The move could benefit European and other non-U.S. companies that hope to supply the Canadian military.

President Donald Trump has slapped a new tariff on Canadian lumber and has threatened similar action against its dairy products. Trump has also said he wants to renegotiate the NAFTA agreement between Mexico, Canada and the U.S.

In addition, the U.S. Commerce Department is currently investigating Boeing’s complaint that Canadian government subsidies allow Bombardier Aerospace of Montreal to sell its C Series commercial aircraft at below-market prices.

But U.S. firms are the largest suppliers of equipment to the Canadian Forces and Canadian government officials are now examining how to use that to deter some U.S. trade sanctions.

In response to Boeing's complaint about Bombardier, Canada has broken off discussions with the company about the proposed purchase of 18 Super Hornets.

But Boeing's actions could jeopardize more than just that acquisition.

Canada will release its new defense policy on June 7. It is expected to outline new purchases of billions of dollars worth of equipment, including tactical helicopters, aerial refuelling tankers and unmanned aerial vehicles.

Boeing is interested in all of those programs.

But because of its trade complaint, Canada is now reviewing all dealings it has with the company for military products, Steven MacKinnon, parliamentary secretary to Public Services and Procurement Minister Judy Foote, said June 1.

Canada is also asking aerospace and defense firms it deals with to put out the message about the importance of the U.S.-Canada industry relationship.

"We call on all of our industry partners to speak with one voice about the interconnectedness of the defense industry supply chain between Canada and the United States," Defence Minister Harjit Sajjan told industry representatives May 31 at the CANSEC defense trade show here.

"We need your help in making the clear case of ensuring goods continue to flow freely across our two countries," he added. "We need your voices to articulate the consequences should our borders be closed."

Sajjan said Boeing's actions have hurt its relationship with Canada, and he called on the company to withdraw its complaint against Bombardier. "It is not the behavior of a trusted partner," he said in an unprecedented speech to industry representatives.

But Boeing is not backing down.
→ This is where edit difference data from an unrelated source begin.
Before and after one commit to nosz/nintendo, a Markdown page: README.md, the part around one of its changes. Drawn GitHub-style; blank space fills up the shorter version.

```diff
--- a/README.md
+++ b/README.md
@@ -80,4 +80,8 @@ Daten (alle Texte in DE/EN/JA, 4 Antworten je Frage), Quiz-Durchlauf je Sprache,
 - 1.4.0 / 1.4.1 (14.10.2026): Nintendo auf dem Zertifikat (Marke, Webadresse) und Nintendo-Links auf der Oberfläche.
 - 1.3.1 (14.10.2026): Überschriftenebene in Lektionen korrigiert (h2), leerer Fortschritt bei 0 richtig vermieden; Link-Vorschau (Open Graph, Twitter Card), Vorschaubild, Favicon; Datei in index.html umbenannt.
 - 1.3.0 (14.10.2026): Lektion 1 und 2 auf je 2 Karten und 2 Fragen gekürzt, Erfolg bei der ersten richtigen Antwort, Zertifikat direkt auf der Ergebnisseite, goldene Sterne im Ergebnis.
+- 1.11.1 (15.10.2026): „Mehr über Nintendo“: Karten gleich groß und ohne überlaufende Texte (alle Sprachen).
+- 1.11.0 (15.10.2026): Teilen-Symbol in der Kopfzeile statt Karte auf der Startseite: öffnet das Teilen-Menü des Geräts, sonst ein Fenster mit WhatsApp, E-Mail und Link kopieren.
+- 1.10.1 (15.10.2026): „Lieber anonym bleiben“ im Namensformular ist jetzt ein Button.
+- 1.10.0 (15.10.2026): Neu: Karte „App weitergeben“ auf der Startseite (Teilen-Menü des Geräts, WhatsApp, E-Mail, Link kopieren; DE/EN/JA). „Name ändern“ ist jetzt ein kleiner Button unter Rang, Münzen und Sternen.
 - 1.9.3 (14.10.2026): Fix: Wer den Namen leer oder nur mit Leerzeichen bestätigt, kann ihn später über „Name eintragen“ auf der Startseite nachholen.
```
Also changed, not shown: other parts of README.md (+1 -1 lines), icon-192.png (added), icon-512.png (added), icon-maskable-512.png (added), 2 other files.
On June 1 it cancelled the announcement it planned to make naming the members of its Canadian industry team who would contribute to the Super Hornet program.

"Due to the current climate, today is not the most opportune time to share this good news story," Boeing noted in a statement.

No new date has been set for the announcement.

But Sajjan said Canada only wants to deal with "trusted industry partners," a comment picked up on by European defense representatives here.

They say they are ready to step in if Canada moves away from U.S. equipment purchases.

European firms are already making inroads. In December, Airbus won a contact to provide a fleet of new search and rescue aircraft to the Royal Canadian Air Force.

Airbus is also promoting an aerial refuelling aircraft for the RCAF and expects to face Boeing as one of its main rivals in that upcoming competition, company officials say.

In addition, Leonardo used the CANSEC show to announce a teaming arrangement with Canadian firms for a proposed modernization program for the RCAF's search and rescue aircraft.

The RCAF will also need a replacement for its Griffon helicopters, Sajjan has said.

Leonardo is looking at a number of platforms for that program when it is announced. Its main competition is expected to be in the U.S.

"The trade dispute with the Americans has potential to open up new opportunities," said one European industry source. "We are keen to see how this plays out in the coming months."